Those who have reached this part may object that the autonomous robot is still expensive (sometimes it even includes lidar)! Here I have two arguments. Firstly, lidars are getting cheaper so we need to consider their cost in 2–4 years. Secondly, for limited autonomy, the problem can be solved using stereo cameras, computer vision and sometimes deep-learning algorithms (aka end-to-end approach), which significantly reduces the cost of the stack. Yes, this is not a trivial task and the only company that has done it so far is Starship.
My prediction is that new instant delivery services will not be able to provide the same level of service. Either they will focus on something more modest like interval delivery (see Amazon), or they will revise their valuation to investors (see Instacart). Only those who invested/collaborated/piloted robotics solutions already will be able to provide a new level of service and remain viable from a business point of view. Mass reduction of human-labored instant deliveries only proves my assumptions.
What can you do now and how does it affect you? For roboticists, I encourage you to be realistic about your next project. For municipalities — the speedy development of legislation and infrastructure for courier robots. After all, it is your task to provide a framework for implementing technologies in life, and not to let it unfold on its own, as was the case with electric scooters. For investors — look for your investment champion. For instant delivery companies, test your business model on a scale, without the crazy assumption that one courier will make up to 5 deliveries per hour.
Yes, the title is a little bit of clickbait. But if you are still looking seriously for an answer, then a lot of the professions will involve robotics. From mechanical and electronics specialist to ML and back-end developer with experience in robotics.
The favourite argument of those pessimistic about the future about tmass unemployment is not valid. Technologies are being adopted rather slowly and the demand for personnel outstrips supply in many ways. By the time robots will be (are) ubiquitous, relatively unskilled workers will already be in demand in other areas. Not to mention what new professions we will have: robot fleet manager, teleoperator, maintenance mechanic, and so on.

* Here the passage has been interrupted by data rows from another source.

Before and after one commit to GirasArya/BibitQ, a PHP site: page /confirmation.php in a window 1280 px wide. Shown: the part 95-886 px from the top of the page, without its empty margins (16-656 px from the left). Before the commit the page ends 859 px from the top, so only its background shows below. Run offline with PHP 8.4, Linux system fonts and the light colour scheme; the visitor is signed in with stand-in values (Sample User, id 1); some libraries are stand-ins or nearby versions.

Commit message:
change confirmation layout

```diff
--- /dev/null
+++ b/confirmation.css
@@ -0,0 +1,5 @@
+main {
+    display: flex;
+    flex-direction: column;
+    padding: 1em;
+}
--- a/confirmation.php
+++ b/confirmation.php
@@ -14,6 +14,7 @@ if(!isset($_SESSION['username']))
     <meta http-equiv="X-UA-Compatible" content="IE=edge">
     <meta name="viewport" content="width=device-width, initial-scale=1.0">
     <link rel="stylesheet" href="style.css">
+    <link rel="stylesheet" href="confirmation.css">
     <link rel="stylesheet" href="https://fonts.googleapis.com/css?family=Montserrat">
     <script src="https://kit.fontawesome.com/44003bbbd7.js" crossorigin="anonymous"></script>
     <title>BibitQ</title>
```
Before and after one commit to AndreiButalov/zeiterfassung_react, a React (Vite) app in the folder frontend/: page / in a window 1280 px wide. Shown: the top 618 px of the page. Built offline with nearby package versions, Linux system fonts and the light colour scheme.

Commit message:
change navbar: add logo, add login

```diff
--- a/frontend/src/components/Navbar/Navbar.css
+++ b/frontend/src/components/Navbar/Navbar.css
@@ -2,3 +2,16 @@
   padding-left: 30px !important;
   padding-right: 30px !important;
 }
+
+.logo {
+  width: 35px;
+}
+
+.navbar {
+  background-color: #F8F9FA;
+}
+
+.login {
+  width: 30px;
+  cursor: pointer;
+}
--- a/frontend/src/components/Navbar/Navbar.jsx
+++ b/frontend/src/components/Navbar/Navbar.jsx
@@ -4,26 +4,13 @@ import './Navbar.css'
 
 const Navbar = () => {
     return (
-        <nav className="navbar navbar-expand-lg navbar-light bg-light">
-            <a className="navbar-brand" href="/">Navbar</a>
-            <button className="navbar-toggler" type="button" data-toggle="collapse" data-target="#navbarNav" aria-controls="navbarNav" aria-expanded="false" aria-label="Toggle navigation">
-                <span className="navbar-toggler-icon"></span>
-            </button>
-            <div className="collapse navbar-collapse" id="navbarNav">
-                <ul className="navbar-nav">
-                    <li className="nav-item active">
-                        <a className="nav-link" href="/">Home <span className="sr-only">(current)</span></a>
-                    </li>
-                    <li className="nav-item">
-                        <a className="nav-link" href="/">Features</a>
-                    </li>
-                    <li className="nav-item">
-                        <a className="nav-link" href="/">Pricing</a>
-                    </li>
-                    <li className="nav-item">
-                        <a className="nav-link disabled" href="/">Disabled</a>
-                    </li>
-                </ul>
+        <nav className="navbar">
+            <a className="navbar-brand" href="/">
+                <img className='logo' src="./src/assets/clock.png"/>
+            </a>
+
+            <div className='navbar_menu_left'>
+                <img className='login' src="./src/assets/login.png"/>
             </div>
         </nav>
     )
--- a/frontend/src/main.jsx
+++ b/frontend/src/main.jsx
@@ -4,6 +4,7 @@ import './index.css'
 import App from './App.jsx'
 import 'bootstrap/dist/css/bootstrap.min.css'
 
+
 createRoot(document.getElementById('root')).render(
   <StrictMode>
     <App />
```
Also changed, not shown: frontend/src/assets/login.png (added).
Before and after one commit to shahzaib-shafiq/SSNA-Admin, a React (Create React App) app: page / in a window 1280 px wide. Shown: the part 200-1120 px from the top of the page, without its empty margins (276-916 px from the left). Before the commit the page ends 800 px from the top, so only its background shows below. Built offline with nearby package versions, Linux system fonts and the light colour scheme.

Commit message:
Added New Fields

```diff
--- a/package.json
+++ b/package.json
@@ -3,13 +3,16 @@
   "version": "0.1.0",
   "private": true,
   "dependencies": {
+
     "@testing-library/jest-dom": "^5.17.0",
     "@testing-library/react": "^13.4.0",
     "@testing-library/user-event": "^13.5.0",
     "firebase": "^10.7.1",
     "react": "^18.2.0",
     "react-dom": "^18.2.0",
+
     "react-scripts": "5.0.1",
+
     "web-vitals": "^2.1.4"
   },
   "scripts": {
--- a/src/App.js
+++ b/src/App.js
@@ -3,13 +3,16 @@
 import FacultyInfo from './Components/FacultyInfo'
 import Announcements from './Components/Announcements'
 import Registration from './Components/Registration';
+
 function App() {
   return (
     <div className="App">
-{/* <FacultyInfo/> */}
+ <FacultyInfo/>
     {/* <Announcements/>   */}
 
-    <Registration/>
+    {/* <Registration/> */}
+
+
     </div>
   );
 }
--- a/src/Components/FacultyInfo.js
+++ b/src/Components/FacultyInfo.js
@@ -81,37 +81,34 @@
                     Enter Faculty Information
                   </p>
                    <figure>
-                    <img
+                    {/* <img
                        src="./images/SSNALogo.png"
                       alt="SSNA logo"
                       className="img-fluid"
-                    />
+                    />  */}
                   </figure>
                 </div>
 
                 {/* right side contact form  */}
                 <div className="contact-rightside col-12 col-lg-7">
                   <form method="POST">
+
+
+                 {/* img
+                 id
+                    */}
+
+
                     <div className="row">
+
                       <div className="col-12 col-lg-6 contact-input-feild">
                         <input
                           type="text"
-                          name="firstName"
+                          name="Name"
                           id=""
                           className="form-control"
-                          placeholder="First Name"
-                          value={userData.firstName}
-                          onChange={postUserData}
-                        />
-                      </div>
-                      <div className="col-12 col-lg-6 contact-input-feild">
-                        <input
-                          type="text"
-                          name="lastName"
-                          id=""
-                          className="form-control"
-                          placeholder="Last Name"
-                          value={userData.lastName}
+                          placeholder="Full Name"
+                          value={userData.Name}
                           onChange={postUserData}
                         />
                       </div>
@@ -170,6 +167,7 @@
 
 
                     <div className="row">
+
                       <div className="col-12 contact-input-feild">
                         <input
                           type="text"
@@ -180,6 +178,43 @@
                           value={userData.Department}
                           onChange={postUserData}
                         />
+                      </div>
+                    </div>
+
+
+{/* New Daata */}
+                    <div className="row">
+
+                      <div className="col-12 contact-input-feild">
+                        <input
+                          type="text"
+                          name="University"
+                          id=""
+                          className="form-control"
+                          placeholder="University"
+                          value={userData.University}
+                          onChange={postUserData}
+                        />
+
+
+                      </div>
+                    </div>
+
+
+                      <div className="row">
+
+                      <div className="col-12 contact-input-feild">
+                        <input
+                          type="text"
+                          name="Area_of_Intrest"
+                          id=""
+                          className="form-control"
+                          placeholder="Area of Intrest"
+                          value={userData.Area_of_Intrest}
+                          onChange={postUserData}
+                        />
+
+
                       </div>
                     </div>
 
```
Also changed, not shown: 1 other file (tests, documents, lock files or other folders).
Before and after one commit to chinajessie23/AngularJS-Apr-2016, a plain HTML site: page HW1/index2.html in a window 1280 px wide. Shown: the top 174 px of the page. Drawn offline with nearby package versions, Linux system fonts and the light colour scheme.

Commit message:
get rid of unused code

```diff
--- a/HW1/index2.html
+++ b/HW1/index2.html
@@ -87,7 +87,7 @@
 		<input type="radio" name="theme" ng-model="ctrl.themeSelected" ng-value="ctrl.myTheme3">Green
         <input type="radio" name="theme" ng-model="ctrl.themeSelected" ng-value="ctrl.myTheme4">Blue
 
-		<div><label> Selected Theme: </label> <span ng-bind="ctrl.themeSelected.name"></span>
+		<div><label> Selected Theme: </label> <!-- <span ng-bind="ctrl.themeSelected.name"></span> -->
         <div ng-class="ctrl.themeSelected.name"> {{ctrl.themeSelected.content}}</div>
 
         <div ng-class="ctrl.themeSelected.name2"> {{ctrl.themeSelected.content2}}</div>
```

I wrote this article before the infamous conflict that rocked the global economy. And although this led to a correction of robotization plans for a couple of years, I am convinced that the mainstream of development will go in this direction. Delivery will also remain in demand and the first candidate for robotization.